__RECORDS FOR PROCESSING__:
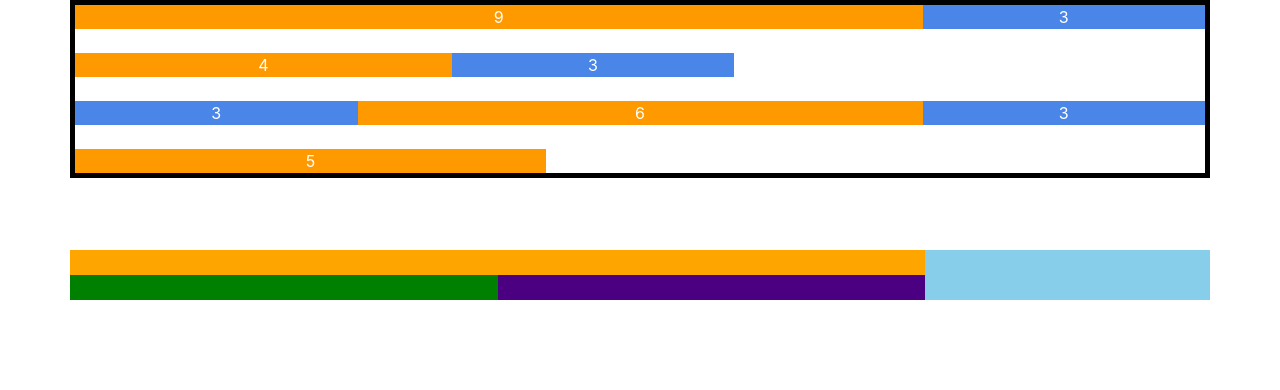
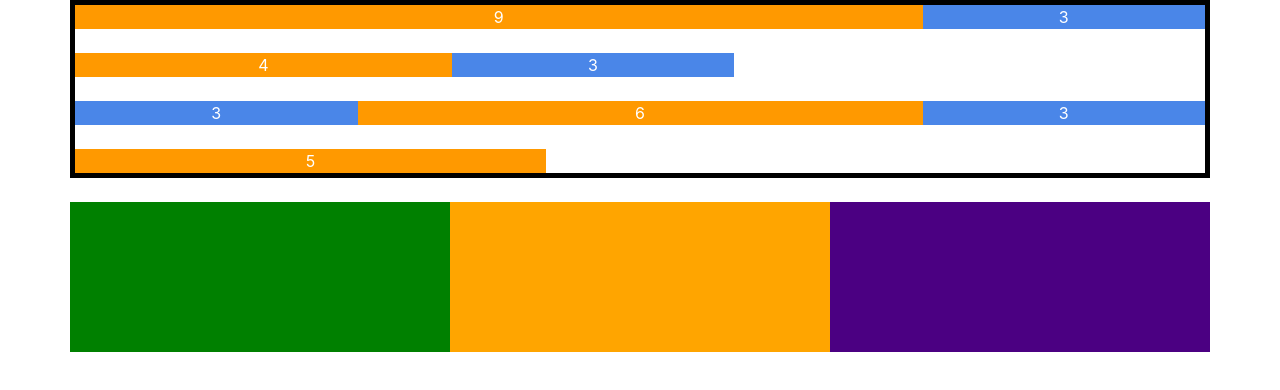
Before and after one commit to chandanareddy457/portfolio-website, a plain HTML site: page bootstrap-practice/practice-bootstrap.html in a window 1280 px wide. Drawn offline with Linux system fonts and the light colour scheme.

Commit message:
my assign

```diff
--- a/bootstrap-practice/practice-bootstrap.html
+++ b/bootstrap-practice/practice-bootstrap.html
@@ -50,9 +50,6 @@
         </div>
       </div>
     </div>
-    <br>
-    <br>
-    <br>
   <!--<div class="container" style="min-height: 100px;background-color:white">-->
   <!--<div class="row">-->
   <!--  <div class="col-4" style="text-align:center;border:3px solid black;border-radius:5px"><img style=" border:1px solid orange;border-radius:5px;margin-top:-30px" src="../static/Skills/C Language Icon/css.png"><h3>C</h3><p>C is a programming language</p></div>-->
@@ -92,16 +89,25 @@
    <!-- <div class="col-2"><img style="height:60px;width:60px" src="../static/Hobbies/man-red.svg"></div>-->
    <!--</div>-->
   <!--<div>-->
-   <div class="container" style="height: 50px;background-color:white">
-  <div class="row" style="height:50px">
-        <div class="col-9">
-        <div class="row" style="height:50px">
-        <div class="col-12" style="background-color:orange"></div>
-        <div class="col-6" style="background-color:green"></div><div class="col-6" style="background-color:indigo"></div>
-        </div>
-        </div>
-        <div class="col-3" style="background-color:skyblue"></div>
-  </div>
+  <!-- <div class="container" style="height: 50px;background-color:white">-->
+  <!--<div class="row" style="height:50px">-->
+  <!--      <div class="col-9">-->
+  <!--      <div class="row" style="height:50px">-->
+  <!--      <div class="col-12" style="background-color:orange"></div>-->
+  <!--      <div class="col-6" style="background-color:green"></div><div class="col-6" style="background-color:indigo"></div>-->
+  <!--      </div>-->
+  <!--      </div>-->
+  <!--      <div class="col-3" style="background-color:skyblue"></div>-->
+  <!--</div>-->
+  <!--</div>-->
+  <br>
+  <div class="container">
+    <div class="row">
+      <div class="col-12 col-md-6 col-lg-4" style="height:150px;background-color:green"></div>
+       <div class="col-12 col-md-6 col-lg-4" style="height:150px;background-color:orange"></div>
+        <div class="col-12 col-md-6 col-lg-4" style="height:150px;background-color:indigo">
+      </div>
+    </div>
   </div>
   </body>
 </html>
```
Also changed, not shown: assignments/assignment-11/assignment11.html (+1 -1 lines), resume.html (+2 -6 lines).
* * *
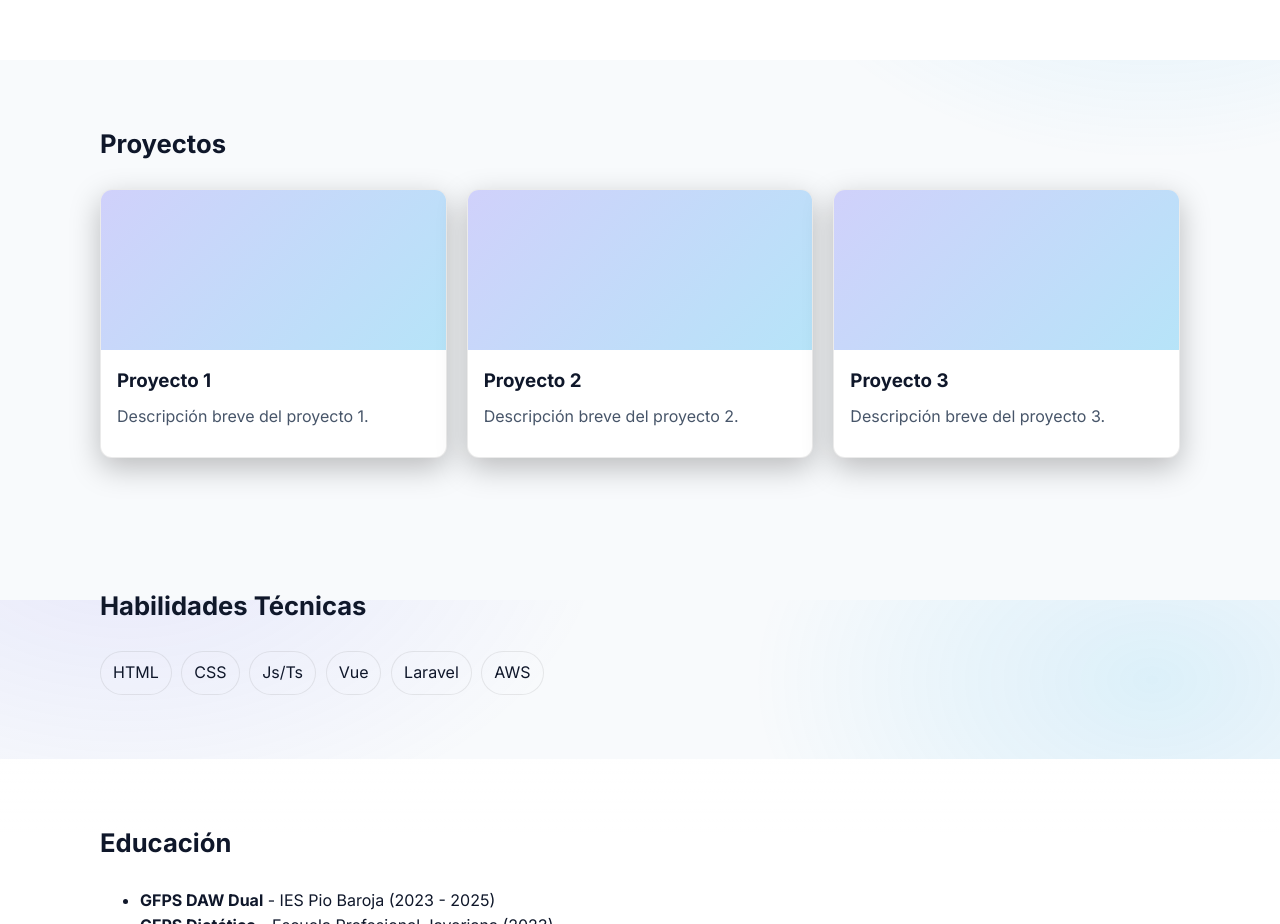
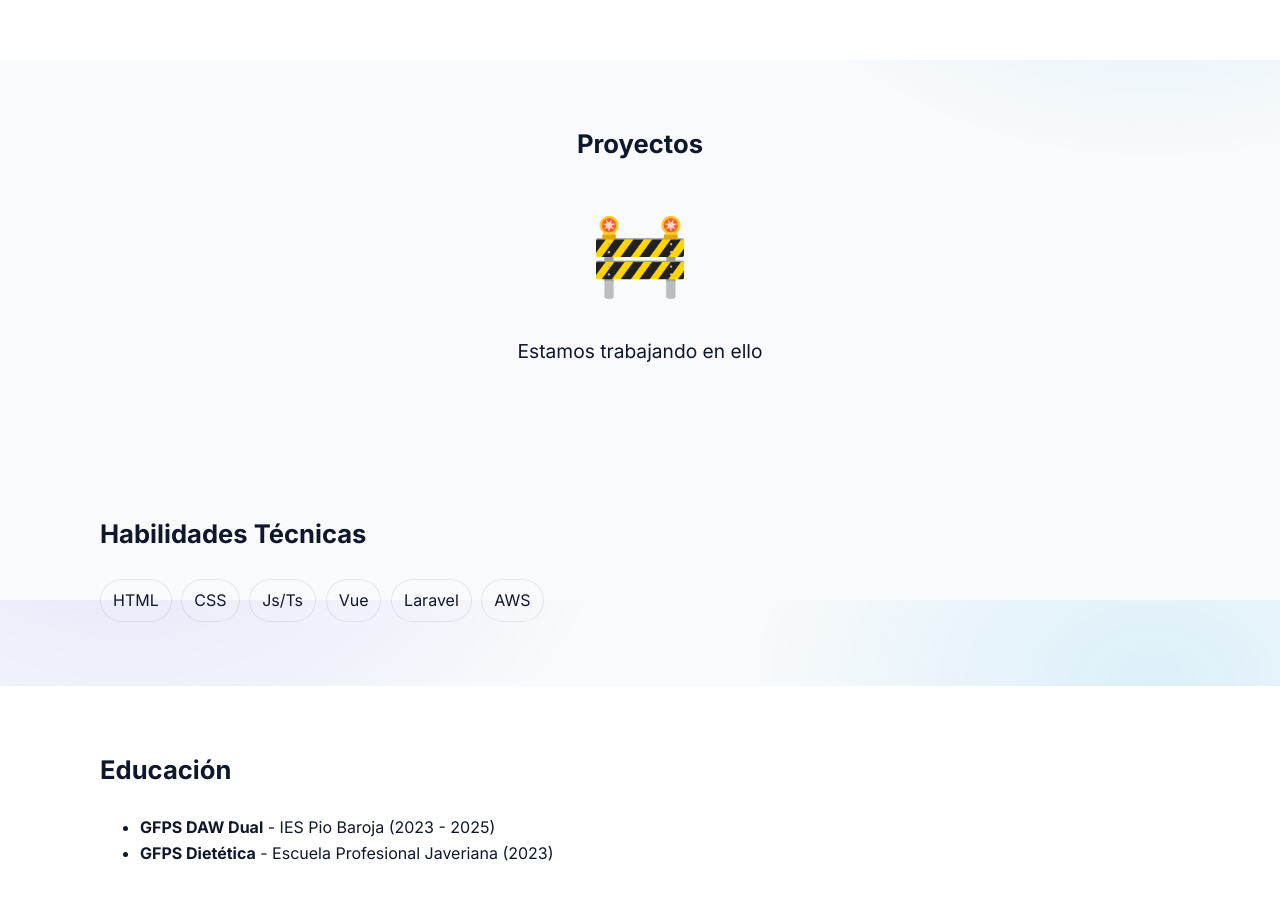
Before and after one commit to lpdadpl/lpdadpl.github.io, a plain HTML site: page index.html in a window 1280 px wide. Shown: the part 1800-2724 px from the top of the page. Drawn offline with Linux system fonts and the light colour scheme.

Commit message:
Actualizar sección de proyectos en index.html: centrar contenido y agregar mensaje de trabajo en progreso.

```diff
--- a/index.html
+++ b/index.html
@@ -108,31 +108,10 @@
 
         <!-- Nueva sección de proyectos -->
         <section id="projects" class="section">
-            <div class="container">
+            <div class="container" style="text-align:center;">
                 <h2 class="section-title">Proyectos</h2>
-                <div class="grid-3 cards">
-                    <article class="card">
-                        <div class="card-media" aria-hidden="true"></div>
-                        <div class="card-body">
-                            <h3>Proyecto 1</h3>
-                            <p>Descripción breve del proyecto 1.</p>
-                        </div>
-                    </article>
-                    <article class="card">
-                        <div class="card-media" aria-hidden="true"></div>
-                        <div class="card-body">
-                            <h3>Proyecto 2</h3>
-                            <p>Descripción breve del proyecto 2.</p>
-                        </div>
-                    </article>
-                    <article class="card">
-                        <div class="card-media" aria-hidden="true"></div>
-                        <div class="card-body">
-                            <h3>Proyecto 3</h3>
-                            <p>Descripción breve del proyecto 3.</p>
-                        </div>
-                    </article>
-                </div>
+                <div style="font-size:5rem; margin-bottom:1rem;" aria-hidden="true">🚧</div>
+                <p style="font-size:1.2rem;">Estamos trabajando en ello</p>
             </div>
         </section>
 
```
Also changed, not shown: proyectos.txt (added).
* * *
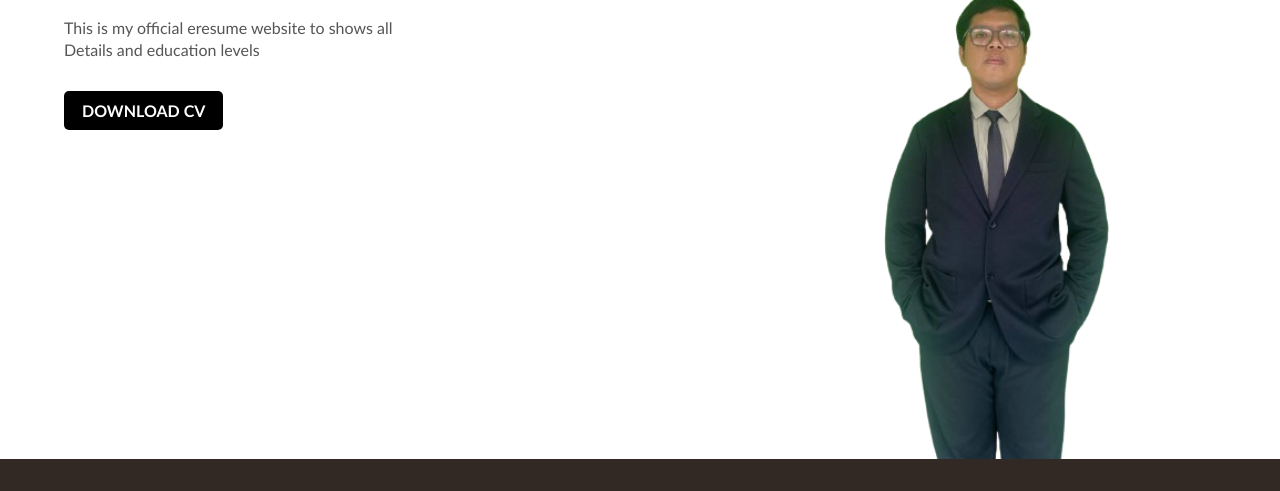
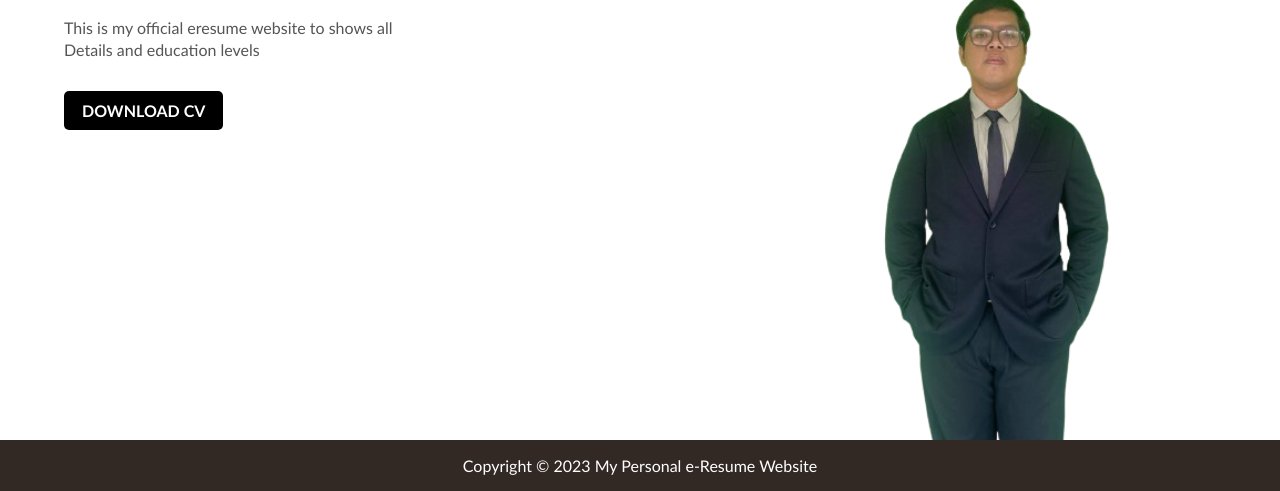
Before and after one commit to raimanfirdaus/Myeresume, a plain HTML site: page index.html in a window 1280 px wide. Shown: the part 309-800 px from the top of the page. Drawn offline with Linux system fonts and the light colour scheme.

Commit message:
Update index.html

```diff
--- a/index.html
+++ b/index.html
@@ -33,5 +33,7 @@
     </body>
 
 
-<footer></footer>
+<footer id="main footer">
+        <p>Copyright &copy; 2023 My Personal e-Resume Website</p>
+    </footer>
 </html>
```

__WORK REQUIRED__:
I would like you to report every line in the listing above that contains "sección".

__TASK RESPONSE__:
Actualizar sección de proyectos en index.html: centrar contenido y agregar mensaje de trabajo en progreso.
         <!-- Nueva sección de proyectos -->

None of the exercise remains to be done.